====== Material provided
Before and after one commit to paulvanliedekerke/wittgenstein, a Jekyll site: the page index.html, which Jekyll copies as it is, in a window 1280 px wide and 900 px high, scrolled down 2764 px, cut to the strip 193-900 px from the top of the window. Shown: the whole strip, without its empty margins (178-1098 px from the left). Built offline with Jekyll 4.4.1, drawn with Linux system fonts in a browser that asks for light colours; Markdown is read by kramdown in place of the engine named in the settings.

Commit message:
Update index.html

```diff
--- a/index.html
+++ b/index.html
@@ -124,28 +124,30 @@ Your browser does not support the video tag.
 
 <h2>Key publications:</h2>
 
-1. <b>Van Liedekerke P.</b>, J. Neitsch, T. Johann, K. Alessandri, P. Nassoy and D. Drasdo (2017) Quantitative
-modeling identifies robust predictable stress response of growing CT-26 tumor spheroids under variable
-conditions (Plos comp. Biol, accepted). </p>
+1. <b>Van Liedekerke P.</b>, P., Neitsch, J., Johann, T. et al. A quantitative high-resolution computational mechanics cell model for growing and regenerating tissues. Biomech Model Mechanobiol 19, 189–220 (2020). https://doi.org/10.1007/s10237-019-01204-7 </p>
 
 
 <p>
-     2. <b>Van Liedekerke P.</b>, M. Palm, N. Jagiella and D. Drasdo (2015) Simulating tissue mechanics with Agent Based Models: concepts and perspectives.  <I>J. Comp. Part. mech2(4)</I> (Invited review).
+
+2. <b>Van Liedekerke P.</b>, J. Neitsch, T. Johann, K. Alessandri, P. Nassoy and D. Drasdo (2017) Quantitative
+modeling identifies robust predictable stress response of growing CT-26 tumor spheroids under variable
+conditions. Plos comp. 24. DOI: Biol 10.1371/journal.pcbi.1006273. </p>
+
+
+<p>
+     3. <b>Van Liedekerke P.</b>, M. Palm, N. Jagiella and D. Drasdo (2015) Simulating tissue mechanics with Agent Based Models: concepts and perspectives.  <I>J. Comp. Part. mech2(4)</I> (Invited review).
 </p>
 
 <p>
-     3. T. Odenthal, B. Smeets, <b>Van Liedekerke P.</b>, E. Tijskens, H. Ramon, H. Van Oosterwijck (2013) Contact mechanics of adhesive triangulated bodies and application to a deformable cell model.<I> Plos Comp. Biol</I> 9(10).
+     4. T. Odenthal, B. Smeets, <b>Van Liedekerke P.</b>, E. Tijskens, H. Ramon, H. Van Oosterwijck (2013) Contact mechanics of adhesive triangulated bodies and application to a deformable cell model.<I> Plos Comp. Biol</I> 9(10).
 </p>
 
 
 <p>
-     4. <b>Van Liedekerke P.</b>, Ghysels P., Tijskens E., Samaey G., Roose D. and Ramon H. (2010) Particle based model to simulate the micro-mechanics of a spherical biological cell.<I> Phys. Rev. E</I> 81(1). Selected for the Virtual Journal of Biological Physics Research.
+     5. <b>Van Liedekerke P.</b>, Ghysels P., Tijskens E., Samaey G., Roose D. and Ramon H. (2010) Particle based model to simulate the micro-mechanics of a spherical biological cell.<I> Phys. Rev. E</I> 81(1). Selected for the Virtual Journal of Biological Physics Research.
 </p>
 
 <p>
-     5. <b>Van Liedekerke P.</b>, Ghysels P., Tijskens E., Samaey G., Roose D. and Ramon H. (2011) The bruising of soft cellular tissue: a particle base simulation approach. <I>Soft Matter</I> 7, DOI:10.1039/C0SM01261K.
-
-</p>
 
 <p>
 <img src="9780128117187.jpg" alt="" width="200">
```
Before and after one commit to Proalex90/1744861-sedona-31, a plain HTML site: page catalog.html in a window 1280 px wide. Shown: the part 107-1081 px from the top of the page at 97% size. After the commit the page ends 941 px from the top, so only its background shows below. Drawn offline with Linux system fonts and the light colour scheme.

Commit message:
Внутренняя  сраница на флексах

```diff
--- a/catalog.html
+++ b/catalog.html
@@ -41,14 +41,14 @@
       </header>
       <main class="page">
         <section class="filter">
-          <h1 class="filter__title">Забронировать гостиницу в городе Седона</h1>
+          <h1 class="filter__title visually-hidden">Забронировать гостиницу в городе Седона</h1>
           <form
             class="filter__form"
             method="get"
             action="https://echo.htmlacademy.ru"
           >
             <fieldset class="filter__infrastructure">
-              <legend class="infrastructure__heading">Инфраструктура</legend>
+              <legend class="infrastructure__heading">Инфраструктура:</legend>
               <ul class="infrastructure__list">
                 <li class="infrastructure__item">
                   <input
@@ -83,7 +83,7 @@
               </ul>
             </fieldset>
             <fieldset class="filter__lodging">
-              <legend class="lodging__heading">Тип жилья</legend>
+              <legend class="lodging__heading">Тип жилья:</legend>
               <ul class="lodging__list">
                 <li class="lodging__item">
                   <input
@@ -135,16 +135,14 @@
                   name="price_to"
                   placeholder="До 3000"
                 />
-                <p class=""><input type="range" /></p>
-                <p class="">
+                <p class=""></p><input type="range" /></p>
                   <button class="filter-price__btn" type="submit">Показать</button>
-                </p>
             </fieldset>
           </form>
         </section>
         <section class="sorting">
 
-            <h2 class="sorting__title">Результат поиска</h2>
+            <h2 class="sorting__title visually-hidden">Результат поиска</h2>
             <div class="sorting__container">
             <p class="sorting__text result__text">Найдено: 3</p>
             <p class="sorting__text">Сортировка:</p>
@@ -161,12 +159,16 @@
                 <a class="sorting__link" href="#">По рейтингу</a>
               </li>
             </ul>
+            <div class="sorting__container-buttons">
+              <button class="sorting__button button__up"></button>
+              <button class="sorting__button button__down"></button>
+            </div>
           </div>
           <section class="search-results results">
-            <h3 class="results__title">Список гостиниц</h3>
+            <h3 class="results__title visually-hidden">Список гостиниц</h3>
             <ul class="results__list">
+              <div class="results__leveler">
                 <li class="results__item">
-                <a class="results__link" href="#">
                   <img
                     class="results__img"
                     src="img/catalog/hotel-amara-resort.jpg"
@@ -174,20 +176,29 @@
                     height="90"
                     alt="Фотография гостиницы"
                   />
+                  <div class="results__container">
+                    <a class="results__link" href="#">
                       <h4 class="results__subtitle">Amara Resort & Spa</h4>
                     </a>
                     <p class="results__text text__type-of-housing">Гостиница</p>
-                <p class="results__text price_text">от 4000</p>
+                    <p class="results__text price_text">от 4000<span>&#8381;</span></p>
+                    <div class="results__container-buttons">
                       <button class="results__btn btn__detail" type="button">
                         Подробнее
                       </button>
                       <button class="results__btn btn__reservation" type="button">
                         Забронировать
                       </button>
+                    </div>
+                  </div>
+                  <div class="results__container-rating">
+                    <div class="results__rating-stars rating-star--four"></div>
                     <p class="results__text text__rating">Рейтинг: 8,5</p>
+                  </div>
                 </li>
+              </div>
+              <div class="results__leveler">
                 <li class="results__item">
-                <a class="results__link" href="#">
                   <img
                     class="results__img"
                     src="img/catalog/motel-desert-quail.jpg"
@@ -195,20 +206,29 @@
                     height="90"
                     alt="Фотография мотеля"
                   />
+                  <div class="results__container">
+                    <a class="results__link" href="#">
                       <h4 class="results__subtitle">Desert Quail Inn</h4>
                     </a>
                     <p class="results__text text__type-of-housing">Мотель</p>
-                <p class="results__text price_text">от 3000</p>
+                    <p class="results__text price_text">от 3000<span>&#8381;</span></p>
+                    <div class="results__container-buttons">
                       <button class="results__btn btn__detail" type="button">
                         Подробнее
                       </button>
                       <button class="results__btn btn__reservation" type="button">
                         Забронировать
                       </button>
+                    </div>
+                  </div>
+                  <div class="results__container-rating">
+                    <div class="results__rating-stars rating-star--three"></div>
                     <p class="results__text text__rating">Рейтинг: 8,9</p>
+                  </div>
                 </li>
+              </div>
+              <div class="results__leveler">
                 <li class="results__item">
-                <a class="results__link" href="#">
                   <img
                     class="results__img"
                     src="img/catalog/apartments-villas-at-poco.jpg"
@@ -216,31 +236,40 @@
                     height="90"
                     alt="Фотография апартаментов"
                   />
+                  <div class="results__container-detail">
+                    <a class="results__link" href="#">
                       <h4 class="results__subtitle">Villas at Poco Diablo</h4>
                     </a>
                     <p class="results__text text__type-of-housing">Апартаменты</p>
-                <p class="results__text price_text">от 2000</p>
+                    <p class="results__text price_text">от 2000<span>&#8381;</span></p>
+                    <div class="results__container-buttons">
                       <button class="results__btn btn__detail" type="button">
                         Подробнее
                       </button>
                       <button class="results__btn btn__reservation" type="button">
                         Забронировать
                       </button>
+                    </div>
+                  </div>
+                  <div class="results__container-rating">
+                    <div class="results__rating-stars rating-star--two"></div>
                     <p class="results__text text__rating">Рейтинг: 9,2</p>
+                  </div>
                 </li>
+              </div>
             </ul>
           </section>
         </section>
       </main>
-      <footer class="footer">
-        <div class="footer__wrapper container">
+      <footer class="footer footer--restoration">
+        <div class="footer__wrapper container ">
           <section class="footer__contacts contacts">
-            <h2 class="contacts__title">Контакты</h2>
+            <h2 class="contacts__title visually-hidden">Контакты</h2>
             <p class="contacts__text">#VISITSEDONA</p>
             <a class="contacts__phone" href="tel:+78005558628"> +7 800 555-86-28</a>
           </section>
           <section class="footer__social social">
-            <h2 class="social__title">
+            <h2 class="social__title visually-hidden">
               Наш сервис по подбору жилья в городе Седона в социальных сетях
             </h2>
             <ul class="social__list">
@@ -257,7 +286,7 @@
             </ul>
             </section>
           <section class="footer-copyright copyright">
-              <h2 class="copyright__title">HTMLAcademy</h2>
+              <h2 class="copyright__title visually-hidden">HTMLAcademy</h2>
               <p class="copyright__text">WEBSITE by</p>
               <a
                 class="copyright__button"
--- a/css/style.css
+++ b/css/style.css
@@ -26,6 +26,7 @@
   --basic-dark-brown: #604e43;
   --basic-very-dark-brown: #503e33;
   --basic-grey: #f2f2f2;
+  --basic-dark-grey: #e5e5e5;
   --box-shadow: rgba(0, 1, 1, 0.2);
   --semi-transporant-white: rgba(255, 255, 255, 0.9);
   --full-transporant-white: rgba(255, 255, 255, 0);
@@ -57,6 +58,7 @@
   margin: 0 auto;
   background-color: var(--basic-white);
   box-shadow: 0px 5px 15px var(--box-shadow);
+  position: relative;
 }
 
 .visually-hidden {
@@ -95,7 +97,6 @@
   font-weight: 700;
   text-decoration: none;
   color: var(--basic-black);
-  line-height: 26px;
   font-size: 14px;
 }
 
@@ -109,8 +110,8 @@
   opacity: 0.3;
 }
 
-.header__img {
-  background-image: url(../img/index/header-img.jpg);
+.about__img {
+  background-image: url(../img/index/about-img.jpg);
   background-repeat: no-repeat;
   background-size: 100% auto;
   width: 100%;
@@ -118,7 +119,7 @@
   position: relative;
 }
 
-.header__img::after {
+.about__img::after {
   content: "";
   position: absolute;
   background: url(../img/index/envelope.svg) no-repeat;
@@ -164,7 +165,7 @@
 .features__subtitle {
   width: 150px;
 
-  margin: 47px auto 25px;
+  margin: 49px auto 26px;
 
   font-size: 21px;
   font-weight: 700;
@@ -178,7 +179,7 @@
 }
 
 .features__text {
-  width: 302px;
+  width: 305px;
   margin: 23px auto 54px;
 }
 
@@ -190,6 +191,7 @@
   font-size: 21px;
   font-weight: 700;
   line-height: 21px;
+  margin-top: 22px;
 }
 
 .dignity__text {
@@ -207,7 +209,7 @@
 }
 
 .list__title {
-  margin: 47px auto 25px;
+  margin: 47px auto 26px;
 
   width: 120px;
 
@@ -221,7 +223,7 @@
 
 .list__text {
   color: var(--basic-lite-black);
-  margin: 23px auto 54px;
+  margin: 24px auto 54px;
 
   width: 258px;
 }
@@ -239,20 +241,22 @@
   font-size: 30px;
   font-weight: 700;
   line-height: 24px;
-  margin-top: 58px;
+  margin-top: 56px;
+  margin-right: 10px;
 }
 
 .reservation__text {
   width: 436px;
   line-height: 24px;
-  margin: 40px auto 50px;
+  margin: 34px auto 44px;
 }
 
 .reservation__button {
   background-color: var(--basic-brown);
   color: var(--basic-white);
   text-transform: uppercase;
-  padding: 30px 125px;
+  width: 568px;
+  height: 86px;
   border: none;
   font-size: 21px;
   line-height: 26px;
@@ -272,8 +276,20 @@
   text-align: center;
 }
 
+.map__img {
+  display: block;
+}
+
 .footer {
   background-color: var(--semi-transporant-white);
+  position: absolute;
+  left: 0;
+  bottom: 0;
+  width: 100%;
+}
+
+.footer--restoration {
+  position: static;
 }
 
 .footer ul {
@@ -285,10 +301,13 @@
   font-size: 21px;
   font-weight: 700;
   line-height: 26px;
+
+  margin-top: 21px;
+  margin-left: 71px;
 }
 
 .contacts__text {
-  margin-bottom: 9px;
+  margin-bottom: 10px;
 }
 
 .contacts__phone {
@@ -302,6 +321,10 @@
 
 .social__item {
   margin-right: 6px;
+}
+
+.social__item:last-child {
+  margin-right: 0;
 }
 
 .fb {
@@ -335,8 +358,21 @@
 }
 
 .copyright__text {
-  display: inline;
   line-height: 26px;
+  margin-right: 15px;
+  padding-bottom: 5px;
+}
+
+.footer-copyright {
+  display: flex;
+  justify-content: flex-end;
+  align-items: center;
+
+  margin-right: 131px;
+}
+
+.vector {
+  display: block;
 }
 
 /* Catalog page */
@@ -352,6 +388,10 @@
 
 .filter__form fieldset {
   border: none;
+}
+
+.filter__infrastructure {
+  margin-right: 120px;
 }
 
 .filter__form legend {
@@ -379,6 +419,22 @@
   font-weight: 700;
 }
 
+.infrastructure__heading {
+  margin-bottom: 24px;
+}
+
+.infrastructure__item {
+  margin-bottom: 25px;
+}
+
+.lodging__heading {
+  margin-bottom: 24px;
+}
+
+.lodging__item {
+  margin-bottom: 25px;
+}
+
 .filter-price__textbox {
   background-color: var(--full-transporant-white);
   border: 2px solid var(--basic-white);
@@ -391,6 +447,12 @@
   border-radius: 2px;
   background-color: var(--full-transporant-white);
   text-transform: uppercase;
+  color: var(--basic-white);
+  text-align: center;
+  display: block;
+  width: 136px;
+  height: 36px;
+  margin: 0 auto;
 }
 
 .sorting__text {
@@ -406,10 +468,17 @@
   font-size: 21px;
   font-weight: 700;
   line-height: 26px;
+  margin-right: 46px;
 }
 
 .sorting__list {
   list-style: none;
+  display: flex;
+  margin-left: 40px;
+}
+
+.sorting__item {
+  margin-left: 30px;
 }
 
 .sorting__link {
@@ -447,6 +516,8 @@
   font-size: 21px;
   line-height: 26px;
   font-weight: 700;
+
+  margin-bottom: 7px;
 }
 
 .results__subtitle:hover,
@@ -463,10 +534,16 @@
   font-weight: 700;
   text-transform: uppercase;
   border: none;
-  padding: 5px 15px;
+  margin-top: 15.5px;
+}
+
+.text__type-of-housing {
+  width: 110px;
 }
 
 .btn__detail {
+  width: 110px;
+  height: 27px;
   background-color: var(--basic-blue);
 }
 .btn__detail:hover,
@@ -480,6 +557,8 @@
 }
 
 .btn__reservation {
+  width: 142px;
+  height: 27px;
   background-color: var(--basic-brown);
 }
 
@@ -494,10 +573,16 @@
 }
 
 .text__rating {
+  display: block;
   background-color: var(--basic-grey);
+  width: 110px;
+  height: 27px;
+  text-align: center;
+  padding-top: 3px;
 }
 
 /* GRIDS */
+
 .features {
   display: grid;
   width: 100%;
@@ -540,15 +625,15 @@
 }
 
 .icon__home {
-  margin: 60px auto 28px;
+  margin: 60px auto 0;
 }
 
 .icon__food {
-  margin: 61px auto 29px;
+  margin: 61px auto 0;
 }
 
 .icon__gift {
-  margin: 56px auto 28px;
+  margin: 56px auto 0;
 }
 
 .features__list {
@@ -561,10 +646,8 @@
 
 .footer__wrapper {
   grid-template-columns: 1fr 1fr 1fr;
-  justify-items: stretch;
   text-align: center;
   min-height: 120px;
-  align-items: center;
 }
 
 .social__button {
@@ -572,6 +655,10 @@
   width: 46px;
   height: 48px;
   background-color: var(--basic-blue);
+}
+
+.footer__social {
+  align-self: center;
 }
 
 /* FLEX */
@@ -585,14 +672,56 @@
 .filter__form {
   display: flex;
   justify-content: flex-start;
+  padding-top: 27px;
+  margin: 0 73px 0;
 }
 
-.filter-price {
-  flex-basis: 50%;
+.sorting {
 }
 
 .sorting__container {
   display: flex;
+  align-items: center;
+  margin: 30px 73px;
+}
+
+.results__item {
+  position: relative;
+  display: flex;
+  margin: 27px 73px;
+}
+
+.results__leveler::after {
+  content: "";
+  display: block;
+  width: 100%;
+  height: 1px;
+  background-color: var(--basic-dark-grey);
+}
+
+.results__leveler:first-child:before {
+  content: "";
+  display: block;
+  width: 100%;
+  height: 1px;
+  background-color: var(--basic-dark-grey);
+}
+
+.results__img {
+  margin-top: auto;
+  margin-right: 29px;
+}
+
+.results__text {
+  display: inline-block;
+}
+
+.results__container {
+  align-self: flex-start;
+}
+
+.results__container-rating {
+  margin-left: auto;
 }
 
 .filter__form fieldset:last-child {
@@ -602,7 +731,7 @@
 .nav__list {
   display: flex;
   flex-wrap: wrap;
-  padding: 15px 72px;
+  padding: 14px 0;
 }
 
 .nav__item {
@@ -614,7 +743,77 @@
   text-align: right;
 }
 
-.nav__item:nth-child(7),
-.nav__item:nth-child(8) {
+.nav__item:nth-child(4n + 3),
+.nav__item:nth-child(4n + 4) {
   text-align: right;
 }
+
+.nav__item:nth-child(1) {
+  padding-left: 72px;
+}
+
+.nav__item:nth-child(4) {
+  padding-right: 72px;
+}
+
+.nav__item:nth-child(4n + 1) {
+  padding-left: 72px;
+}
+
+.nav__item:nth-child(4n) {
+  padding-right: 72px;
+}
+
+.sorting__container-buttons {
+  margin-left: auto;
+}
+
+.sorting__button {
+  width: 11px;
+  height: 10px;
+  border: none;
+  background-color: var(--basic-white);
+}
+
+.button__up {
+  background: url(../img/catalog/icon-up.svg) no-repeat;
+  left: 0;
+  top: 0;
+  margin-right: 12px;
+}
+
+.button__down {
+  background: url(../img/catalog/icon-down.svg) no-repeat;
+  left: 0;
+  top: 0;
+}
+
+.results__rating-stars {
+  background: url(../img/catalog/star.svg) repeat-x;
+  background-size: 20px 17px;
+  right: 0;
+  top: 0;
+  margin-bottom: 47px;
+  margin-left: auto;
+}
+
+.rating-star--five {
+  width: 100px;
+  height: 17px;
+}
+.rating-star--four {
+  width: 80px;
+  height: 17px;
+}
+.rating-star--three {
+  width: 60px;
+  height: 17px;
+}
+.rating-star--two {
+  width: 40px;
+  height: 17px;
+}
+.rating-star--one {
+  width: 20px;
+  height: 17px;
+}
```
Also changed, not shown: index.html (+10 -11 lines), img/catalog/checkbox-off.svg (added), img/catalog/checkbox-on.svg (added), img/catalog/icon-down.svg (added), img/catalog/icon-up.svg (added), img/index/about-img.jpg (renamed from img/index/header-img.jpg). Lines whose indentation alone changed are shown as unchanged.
============
Work request -> Every line above that includes the word "under" must appear in the answer.

Reply to the task ->
-modeling identifies robust predictable stress response of growing CT-26 tumor spheroids under variable
+modeling identifies robust predictable stress response of growing CT-26 tumor spheroids under variable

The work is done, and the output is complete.